#### [ABOUT THIS EXERCISE]
Repeat each entry in the data, exactly.

#### [EXCERPTED RECORDS]
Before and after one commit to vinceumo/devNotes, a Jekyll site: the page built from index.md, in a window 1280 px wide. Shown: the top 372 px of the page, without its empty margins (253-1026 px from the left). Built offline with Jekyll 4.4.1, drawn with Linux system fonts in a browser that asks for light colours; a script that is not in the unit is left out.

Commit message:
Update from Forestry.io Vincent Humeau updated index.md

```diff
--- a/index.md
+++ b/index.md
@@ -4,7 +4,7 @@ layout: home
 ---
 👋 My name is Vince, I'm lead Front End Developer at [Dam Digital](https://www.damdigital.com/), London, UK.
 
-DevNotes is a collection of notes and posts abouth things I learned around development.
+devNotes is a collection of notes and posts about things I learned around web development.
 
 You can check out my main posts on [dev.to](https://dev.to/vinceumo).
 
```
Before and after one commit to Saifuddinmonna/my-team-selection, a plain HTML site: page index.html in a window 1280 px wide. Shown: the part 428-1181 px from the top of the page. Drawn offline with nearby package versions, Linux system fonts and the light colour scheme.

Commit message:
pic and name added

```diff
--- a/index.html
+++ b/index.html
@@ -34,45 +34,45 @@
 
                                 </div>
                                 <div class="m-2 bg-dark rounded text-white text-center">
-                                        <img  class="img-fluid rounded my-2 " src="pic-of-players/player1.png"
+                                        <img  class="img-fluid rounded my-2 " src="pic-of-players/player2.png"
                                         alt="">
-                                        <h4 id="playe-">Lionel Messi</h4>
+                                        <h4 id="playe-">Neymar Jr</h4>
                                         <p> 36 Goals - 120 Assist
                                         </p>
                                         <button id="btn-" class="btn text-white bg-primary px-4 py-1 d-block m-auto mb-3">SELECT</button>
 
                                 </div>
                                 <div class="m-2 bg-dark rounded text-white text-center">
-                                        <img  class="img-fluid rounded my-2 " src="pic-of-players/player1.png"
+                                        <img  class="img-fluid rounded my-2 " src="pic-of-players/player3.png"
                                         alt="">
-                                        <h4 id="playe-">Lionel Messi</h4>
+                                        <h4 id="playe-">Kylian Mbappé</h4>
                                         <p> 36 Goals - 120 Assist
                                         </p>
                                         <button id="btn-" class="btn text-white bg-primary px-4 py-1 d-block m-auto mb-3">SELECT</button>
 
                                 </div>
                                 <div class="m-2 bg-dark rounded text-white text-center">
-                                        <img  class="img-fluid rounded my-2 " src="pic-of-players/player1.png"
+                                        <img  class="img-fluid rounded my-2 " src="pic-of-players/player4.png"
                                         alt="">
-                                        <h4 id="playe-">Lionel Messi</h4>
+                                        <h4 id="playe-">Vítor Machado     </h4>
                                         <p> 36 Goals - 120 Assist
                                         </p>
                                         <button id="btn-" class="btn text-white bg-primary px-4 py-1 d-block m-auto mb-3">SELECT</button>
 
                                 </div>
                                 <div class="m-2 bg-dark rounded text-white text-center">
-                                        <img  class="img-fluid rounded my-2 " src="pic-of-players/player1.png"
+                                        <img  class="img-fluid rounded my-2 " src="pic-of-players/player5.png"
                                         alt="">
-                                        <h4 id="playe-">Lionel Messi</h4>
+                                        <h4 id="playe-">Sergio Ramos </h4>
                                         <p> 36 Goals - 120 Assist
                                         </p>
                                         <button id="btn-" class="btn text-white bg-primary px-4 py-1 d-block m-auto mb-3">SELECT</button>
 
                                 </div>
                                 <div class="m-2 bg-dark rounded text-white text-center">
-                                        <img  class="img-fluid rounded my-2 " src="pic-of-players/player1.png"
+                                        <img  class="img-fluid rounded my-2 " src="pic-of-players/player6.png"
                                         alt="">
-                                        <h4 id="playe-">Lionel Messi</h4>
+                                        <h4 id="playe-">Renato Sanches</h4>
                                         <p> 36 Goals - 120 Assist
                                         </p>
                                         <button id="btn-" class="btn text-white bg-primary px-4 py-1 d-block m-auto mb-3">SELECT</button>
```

#### [OUTPUT BELOW]
Before and after one commit to vinceumo/devNotes, a Jekyll site: the page built from index.md, in a window 1280 px wide. Shown: the top 372 px of the page, without its empty margins (253-1026 px from the left). Built offline with Jekyll 4.4.1, drawn with Linux system fonts in a browser that asks for light colours; a script that is not in the unit is left out.

Commit message:
Update from Forestry.io Vincent Humeau updated index.md

```diff
--- a/index.md
+++ b/index.md
@@ -4,7 +4,7 @@ layout: home
 ---
 👋 My name is Vince, I'm lead Front End Developer at [Dam Digital](https://www.damdigital.com/), London, UK.
 
-DevNotes is a collection of notes and posts abouth things I learned around development.
+devNotes is a collection of notes and posts about things I learned around web development.
 
 You can check out my main posts on [dev.to](https://dev.to/vinceumo).
 
```
Before and after one commit to Saifuddinmonna/my-team-selection, a plain HTML site: page index.html in a window 1280 px wide. Shown: the part 428-1181 px from the top of the page. Drawn offline with nearby package versions, Linux system fonts and the light colour scheme.

Commit message:
pic and name added

```diff
--- a/index.html
+++ b/index.html
@@ -34,45 +34,45 @@
 
                                 </div>
                                 <div class="m-2 bg-dark rounded text-white text-center">
-                                        <img  class="img-fluid rounded my-2 " src="pic-of-players/player1.png"
+                                        <img  class="img-fluid rounded my-2 " src="pic-of-players/player2.png"
                                         alt="">
-                                        <h4 id="playe-">Lionel Messi</h4>
+                                        <h4 id="playe-">Neymar Jr</h4>
                                         <p> 36 Goals - 120 Assist
                                         </p>
                                         <button id="btn-" class="btn text-white bg-primary px-4 py-1 d-block m-auto mb-3">SELECT</button>
 
                                 </div>
                                 <div class="m-2 bg-dark rounded text-white text-center">
-                                        <img  class="img-fluid rounded my-2 " src="pic-of-players/player1.png"
+                                        <img  class="img-fluid rounded my-2 " src="pic-of-players/player3.png"
                                         alt="">
-                                        <h4 id="playe-">Lionel Messi</h4>
+                                        <h4 id="playe-">Kylian Mbappé</h4>
                                         <p> 36 Goals - 120 Assist
                                         </p>
                                         <button id="btn-" class="btn text-white bg-primary px-4 py-1 d-block m-auto mb-3">SELECT</button>
 
                                 </div>
                                 <div class="m-2 bg-dark rounded text-white text-center">
-                                        <img  class="img-fluid rounded my-2 " src="pic-of-players/player1.png"
+                                        <img  class="img-fluid rounded my-2 " src="pic-of-players/player4.png"
                                         alt="">
-                                        <h4 id="playe-">Lionel Messi</h4>
+                                        <h4 id="playe-">Vítor Machado     </h4>
                                         <p> 36 Goals - 120 Assist
                                         </p>
                                         <button id="btn-" class="btn text-white bg-primary px-4 py-1 d-block m-auto mb-3">SELECT</button>
 
                                 </div>
                                 <div class="m-2 bg-dark rounded text-white text-center">
-                                        <img  class="img-fluid rounded my-2 " src="pic-of-players/player1.png"
+                                        <img  class="img-fluid rounded my-2 " src="pic-of-players/player5.png"
                                         alt="">
-                                        <h4 id="playe-">Lionel Messi</h4>
+                                        <h4 id="playe-">Sergio Ramos </h4>
                                         <p> 36 Goals - 120 Assist
                                         </p>
                                         <button id="btn-" class="btn text-white bg-primary px-4 py-1 d-block m-auto mb-3">SELECT</button>
 
                                 </div>
                                 <div class="m-2 bg-dark rounded text-white text-center">
-                                        <img  class="img-fluid rounded my-2 " src="pic-of-players/player1.png"
+                                        <img  class="img-fluid rounded my-2 " src="pic-of-players/player6.png"
                                         alt="">
-                                        <h4 id="playe-">Lionel Messi</h4>
+                                        <h4 id="playe-">Renato Sanches</h4>
                                         <p> 36 Goals - 120 Assist
                                         </p>
                                         <button id="btn-" class="btn text-white bg-primary px-4 py-1 d-block m-auto mb-3">SELECT</button>
```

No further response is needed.